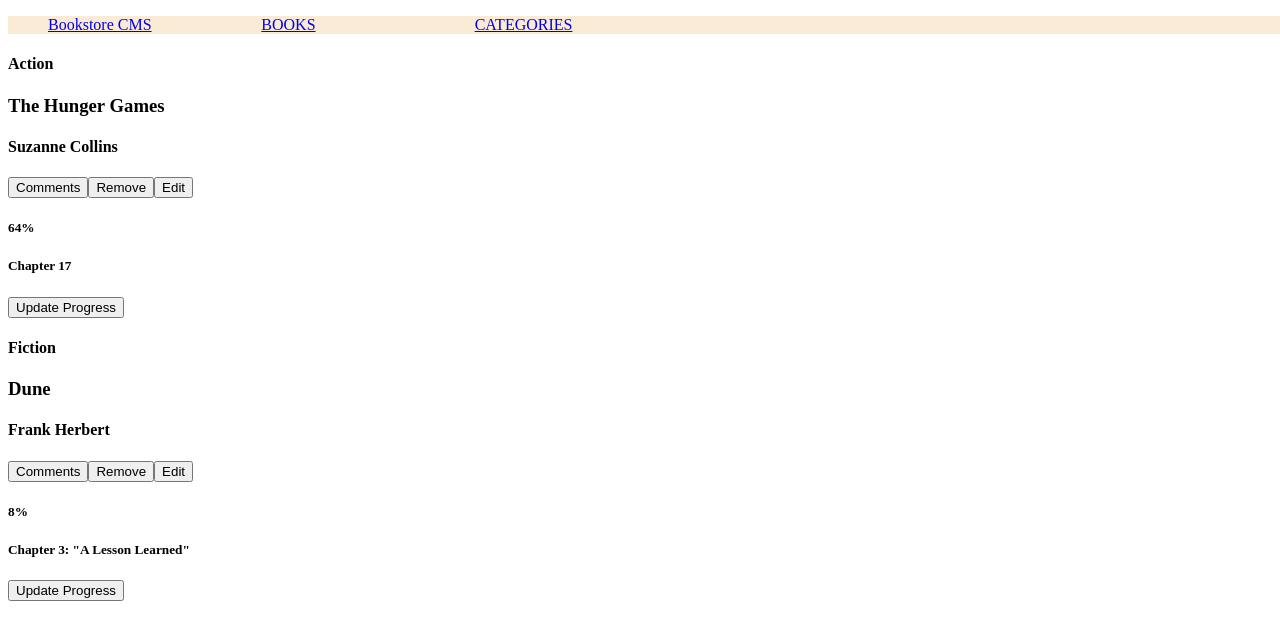
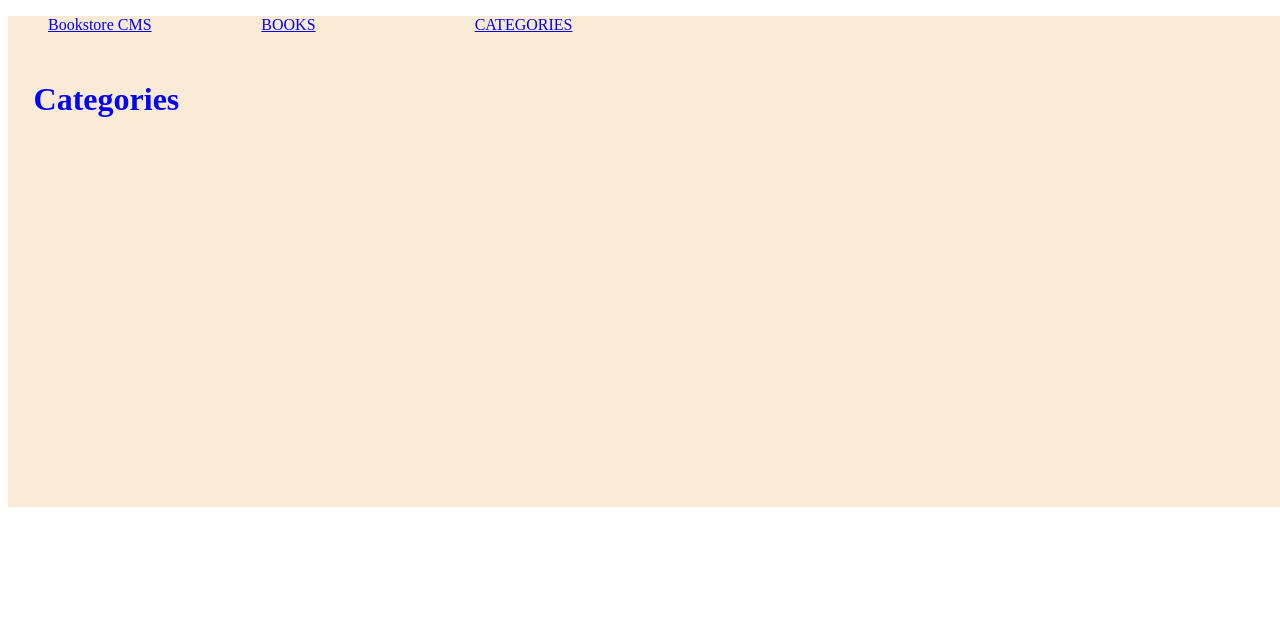
Before and after one commit to Eldonratzlaff/bookstore, a React (Create React App) app: page /Categories in a window 1280 px wide. Shown: the top 640 px of the page. Built offline with nearby package versions, Linux system fonts and the light colour scheme.

Commit message:
add redux

```diff
--- a/package.json
+++ b/package.json
@@ -3,12 +3,14 @@
   "version": "0.1.0",
   "private": true,
   "dependencies": {
+    "@reduxjs/toolkit": "^1.9.5",
     "@testing-library/jest-dom": "^5.16.5",
     "@testing-library/react": "^13.4.0",
     "@testing-library/user-event": "^13.5.0",
     "prop-types": "^15.8.1",
     "react": "^18.2.0",
     "react-dom": "^18.2.0",
+    "react-redux": "^8.0.5",
     "react-router-dom": "^6.11.1",
     "react-scripts": "5.0.1",
     "web-vitals": "^2.1.4"
--- a/src/App.js
+++ b/src/App.js
@@ -1,13 +1,12 @@
 import { BrowserRouter } from 'react-router-dom';
 import Navbar from './components/navbar';
-import BooksList from './components/bookitem';
+
 
 function App() {
   return (
     <>
       <BrowserRouter>
         <Navbar />
-        <BooksList />
       </BrowserRouter>
     </>
   );
--- a/src/components/bookitem.js
+++ b/src/components/bookitem.js
@@ -21,7 +21,7 @@
   ];
 
   return (
-    <div className="booksListContainer">
+    <div className="booksListContainer">hdstgfghdf
       <div className="booksList">
         {books.map((book) => (
           <Book
--- a/src/components/categories.js
+++ b/src/components/categories.js
@@ -1,4 +1,16 @@
-const Categories = () => {
-};
+
+import '../styles/categories.css';
+
+
+const Categories = () => (
+         <>
+         <div>
+         <h1>Categories</h1>
+         </div>
+         </>
+
+    );
+
+
 
 export default Categories;
--- a/src/index.css
+++ b/src/index.css
@@ -28,10 +28,7 @@
   min-height: 100vh;
 }
 
-h1 {
-  font-size: 3.2em;
-  line-height: 1.1;
-}
+
 
 button {
   border-radius: 8px;
--- a/src/index.js
+++ b/src/index.js
@@ -2,11 +2,16 @@
 import ReactDOM from 'react-dom/client';
 import App from './App';
 import reportWebVitals from './reportWebVitals';
+import { Provider } from 'react-redux';
+import store from './redux/store';
+
 
 const root = ReactDOM.createRoot(document.getElementById('root'));
 root.render(
   <React.StrictMode>
+    <Provider store={store} >
     <App />
+    </Provider>
   </React.StrictMode>,
 );
 
--- /dev/null
+++ b/src/redux/books/booksSlice.js
@@ -0,0 +1,17 @@
+import { createSlice } from '@reduxjs/toolkit';
+
+const initialState = {
+    Books: [],
+};
+
+const BooksSlice = createSlice({
+    name: 'Books',
+    initialState,
+    reducers: {
+      addBook: (state, action) => {
+        state.Books.push(action.payload);
+      }
+    }
+});
+
+export default BooksSlice.reducer;
--- /dev/null
+++ b/src/redux/categories/categoriesSlice.js
@@ -0,0 +1,16 @@
+import { createSlice } from "@reduxjs/toolkit";
+
+const CategoriesSlice = createSlice({
+    name: 'Categories',
+    initialState: {
+        Categories: [],
+    },
+    reducers: {
+        addCategory: (state, action) => {
+            state.Categories.push(action.payload);
+        }
+
+    }
+});
+
+export default CategoriesSlice.reducer;
--- /dev/null
+++ b/src/redux/store.js
@@ -0,0 +1,15 @@
+import { configureStore } from "@reduxjs/toolkit";
+
+import BooksReducer from "./books/booksSlice";
+import CategoriesReducer from "./categories/categoriesSlice";
+
+
+const store = configureStore({
+
+    reducer: {
+    Books: BooksReducer,
+    Categories: CategoriesReducer,
+    },
+});
+
+export default store;
--- /dev/null
+++ b/src/styles/categories.css
@@ -0,0 +1,5 @@
+h1{
+    height: 50vh;
+    padding: 2vw;
+    color: blue;
+}
```
Also changed, not shown: src/components/navbar.js (+5 -5 lines), 1 other file (tests, documents, lock files or other folders).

+ + + + +

— Task to carry out —
Write out the material above once more, word for word. Images stay out.

— Result of this exercise —
Before and after one commit to Eldonratzlaff/bookstore, a React (Create React App) app: page /Categories in a window 1280 px wide. Shown: the top 640 px of the page. Built offline with nearby package versions, Linux system fonts and the light colour scheme.

Commit message:
add redux

```diff
--- a/package.json
+++ b/package.json
@@ -3,12 +3,14 @@
   "version": "0.1.0",
   "private": true,
   "dependencies": {
+    "@reduxjs/toolkit": "^1.9.5",
     "@testing-library/jest-dom": "^5.16.5",
     "@testing-library/react": "^13.4.0",
     "@testing-library/user-event": "^13.5.0",
     "prop-types": "^15.8.1",
     "react": "^18.2.0",
     "react-dom": "^18.2.0",
+    "react-redux": "^8.0.5",
     "react-router-dom": "^6.11.1",
     "react-scripts": "5.0.1",
     "web-vitals": "^2.1.4"
--- a/src/App.js
+++ b/src/App.js
@@ -1,13 +1,12 @@
 import { BrowserRouter } from 'react-router-dom';
 import Navbar from './components/navbar';
-import BooksList from './components/bookitem';
+
 
 function App() {
   return (
     <>
       <BrowserRouter>
         <Navbar />
-        <BooksList />
       </BrowserRouter>
     </>
   );
--- a/src/components/bookitem.js
+++ b/src/components/bookitem.js
@@ -21,7 +21,7 @@
   ];
 
   return (
-    <div className="booksListContainer">
+    <div className="booksListContainer">hdstgfghdf
       <div className="booksList">
         {books.map((book) => (
           <Book
--- a/src/components/categories.js
+++ b/src/components/categories.js
@@ -1,4 +1,16 @@
-const Categories = () => {
-};
+
+import '../styles/categories.css';
+
+
+const Categories = () => (
+         <>
+         <div>
+         <h1>Categories</h1>
+         </div>
+         </>
+
+    );
+
+
 
 export default Categories;
--- a/src/index.css
+++ b/src/index.css
@@ -28,10 +28,7 @@
   min-height: 100vh;
 }
 
-h1 {
-  font-size: 3.2em;
-  line-height: 1.1;
-}
+
 
 button {
   border-radius: 8px;
--- a/src/index.js
+++ b/src/index.js
@@ -2,11 +2,16 @@
 import ReactDOM from 'react-dom/client';
 import App from './App';
 import reportWebVitals from './reportWebVitals';
+import { Provider } from 'react-redux';
+import store from './redux/store';
+
 
 const root = ReactDOM.createRoot(document.getElementById('root'));
 root.render(
   <React.StrictMode>
+    <Provider store={store} >
     <App />
+    </Provider>
   </React.StrictMode>,
 );
 
--- /dev/null
+++ b/src/redux/books/booksSlice.js
@@ -0,0 +1,17 @@
+import { createSlice } from '@reduxjs/toolkit';
+
+const initialState = {
+    Books: [],
+};
+
+const BooksSlice = createSlice({
+    name: 'Books',
+    initialState,
+    reducers: {
+      addBook: (state, action) => {
+        state.Books.push(action.payload);
+      }
+    }
+});
+
+export default BooksSlice.reducer;
--- /dev/null
+++ b/src/redux/categories/categoriesSlice.js
@@ -0,0 +1,16 @@
+import { createSlice } from "@reduxjs/toolkit";
+
+const CategoriesSlice = createSlice({
+    name: 'Categories',
+    initialState: {
+        Categories: [],
+    },
+    reducers: {
+        addCategory: (state, action) => {
+            state.Categories.push(action.payload);
+        }
+
+    }
+});
+
+export default CategoriesSlice.reducer;
--- /dev/null
+++ b/src/redux/store.js
@@ -0,0 +1,15 @@
+import { configureStore } from "@reduxjs/toolkit";
+
+import BooksReducer from "./books/booksSlice";
+import CategoriesReducer from "./categories/categoriesSlice";
+
+
+const store = configureStore({
+
+    reducer: {
+    Books: BooksReducer,
+    Categories: CategoriesReducer,
+    },
+});
+
+export default store;
--- /dev/null
+++ b/src/styles/categories.css
@@ -0,0 +1,5 @@
+h1{
+    height: 50vh;
+    padding: 2vw;
+    color: blue;
+}
```
Also changed, not shown: src/components/navbar.js (+5 -5 lines), 1 other file (tests, documents, lock files or other folders).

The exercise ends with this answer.